Your task is to find every line in the records that holds the string "ipynb" and copy it.

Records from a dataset
----------------

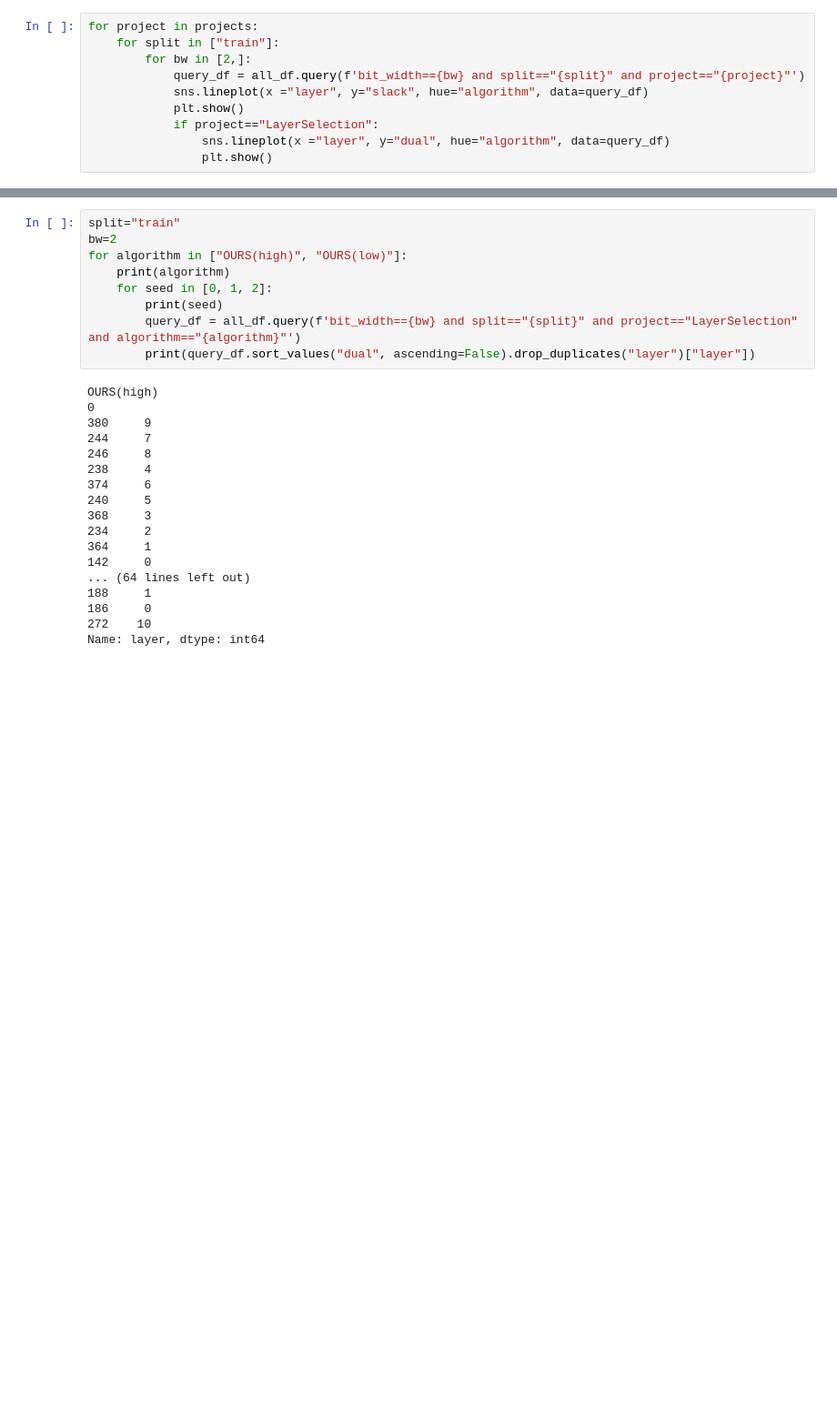
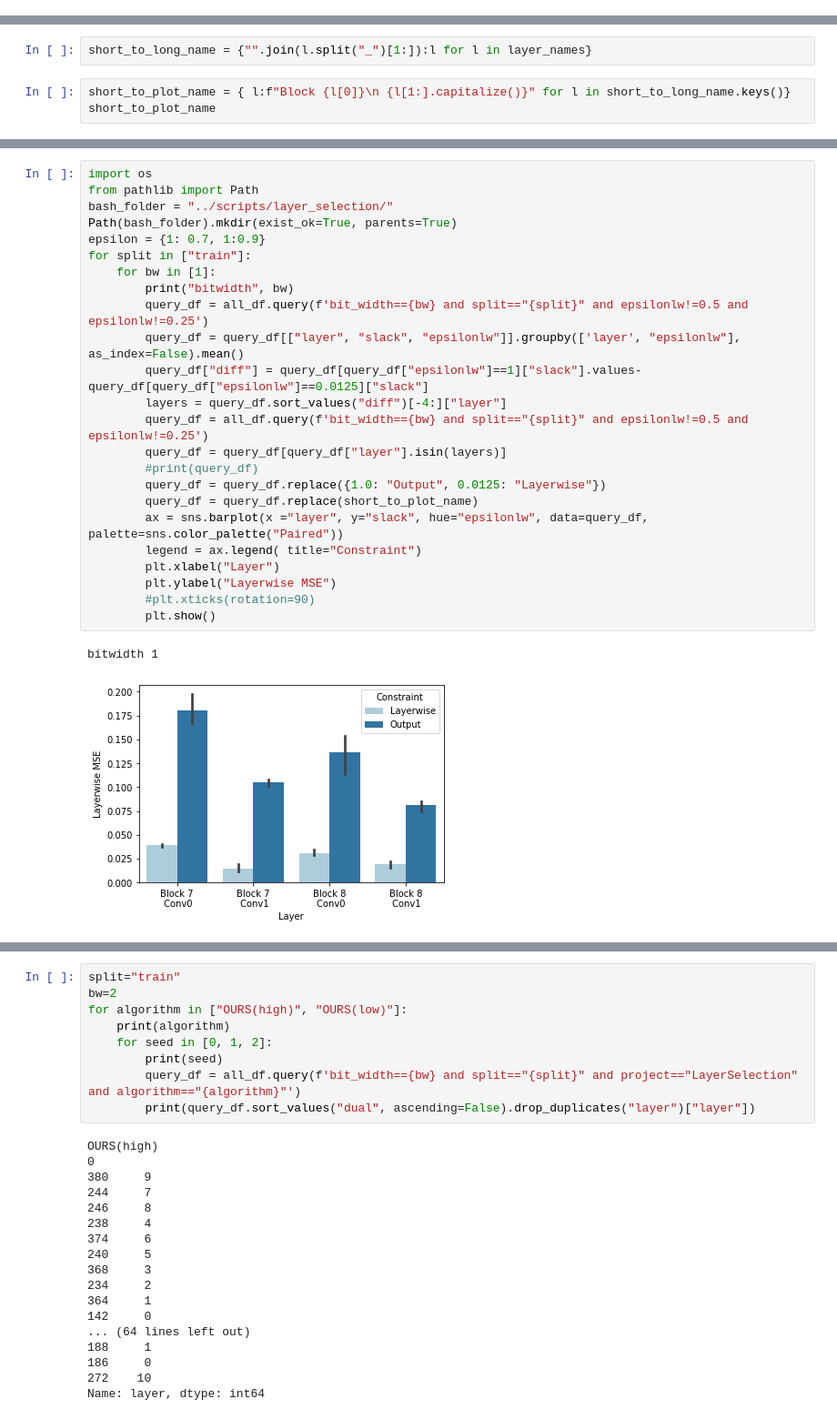
Before and after one commit to ihounie/con-qat, a Jupyter notebook: notebooks/per_layer_l2.ipynb, the cells around one changed output, grey strips where cells are left out. Shown at 91% size. Saved outputs shown, nothing was run; the diff lists cells and outputs as text; blank space fills up the shorter version.

```diff
--- a/notebooks/per_layer_l2.ipynb
+++ b/notebooks/per_layer_l2.ipynb
@@ -60,10 +57,0 @@ Index(['bit_width_list', 'bit_width', 'algorithm', 'seed', 'slack', 'layer'], dt
-# %%
-for project in projects:
-    for split in ["train"]:
-        for bw in [2,]:
-            query_df = all_df.query(f'bit_width=={bw} and split=="{split}" and project=="{project}"')
-            sns.lineplot(x ="layer", y="slack", hue="algorithm", data=query_df)
-            plt.show()
-            if project=="LayerSelection":
-                sns.lineplot(x ="layer", y="dual", hue="algorithm", data=query_df)
-                plt.show()
@@ -73,0 +58,5 @@ for project in projects:
+# %%
+short_to_long_name = {"".join(l.split("_")[1:]):l for l in layer_names}
+# %%
+short_to_plot_name = { l:f"Block {l[0]}\n {l[1:].capitalize()}" for l in short_to_long_name.keys()}
+short_to_plot_name
@@ -73,0 +84,27 @@ for project in projects:
+# %%
+import os
+from pathlib import Path
+bash_folder = "../scripts/layer_selection/"
+Path(bash_folder).mkdir(exist_ok=True, parents=True)
+epsilon = {1: 0.7, 1:0.9}
+for split in ["train"]:
+    for bw in [1]:
+        print("bitwidth", bw)
+        query_df = all_df.query(f'bit_width=={bw} and split=="{split}" and epsilonlw!=0.5 and epsilonlw!=0.25')
+        query_df = query_df[["layer", "slack", "epsilonlw"]].groupby(['layer', "epsilonlw"], as_index=False).mean()
+        query_df["diff"] = query_df[query_df["epsilonlw"]==1]["slack"].values-query_df[query_df["epsilonlw"]==0.0125]["slack"]
+        layers = query_df.sort_values("diff")[-4:]["layer"]
+        query_df = all_df.query(f'bit_width=={bw} and split=="{split}" and epsilonlw!=0.5 and epsilonlw!=0.25')
+        query_df = query_df[query_df["layer"].isin(layers)]
+        #print(query_df)
+        query_df = query_df.replace({1.0: "Output", 0.0125: "Layerwise"})
+        query_df = query_df.replace(short_to_plot_name)
+        ax = sns.barplot(x ="layer", y="slack", hue="epsilonlw", data=query_df, palette=sns.color_palette("Paired"))
+        legend = ax.legend( title="Constraint")
+        plt.xlabel("Layer")
+        plt.ylabel("Layerwise MSE")
+        #plt.xticks(rotation=90)
+        plt.show()
+# %% [output]
+bitwidth 1
+[figure, added]
```
Also changed, not shown: parts of 11 cells of this notebook, 3 other files.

----------------

▶ Exercise answer
Before and after one commit to ihounie/con-qat, a Jupyter notebook: notebooks/per_layer_l2.ipynb, the cells around one changed output, grey strips where cells are left out. Shown at 91% size. Saved outputs shown, nothing was run; the diff lists cells and outputs as text; blank space fills up the shorter version.
--- a/notebooks/per_layer_l2.ipynb
+++ b/notebooks/per_layer_l2.ipynb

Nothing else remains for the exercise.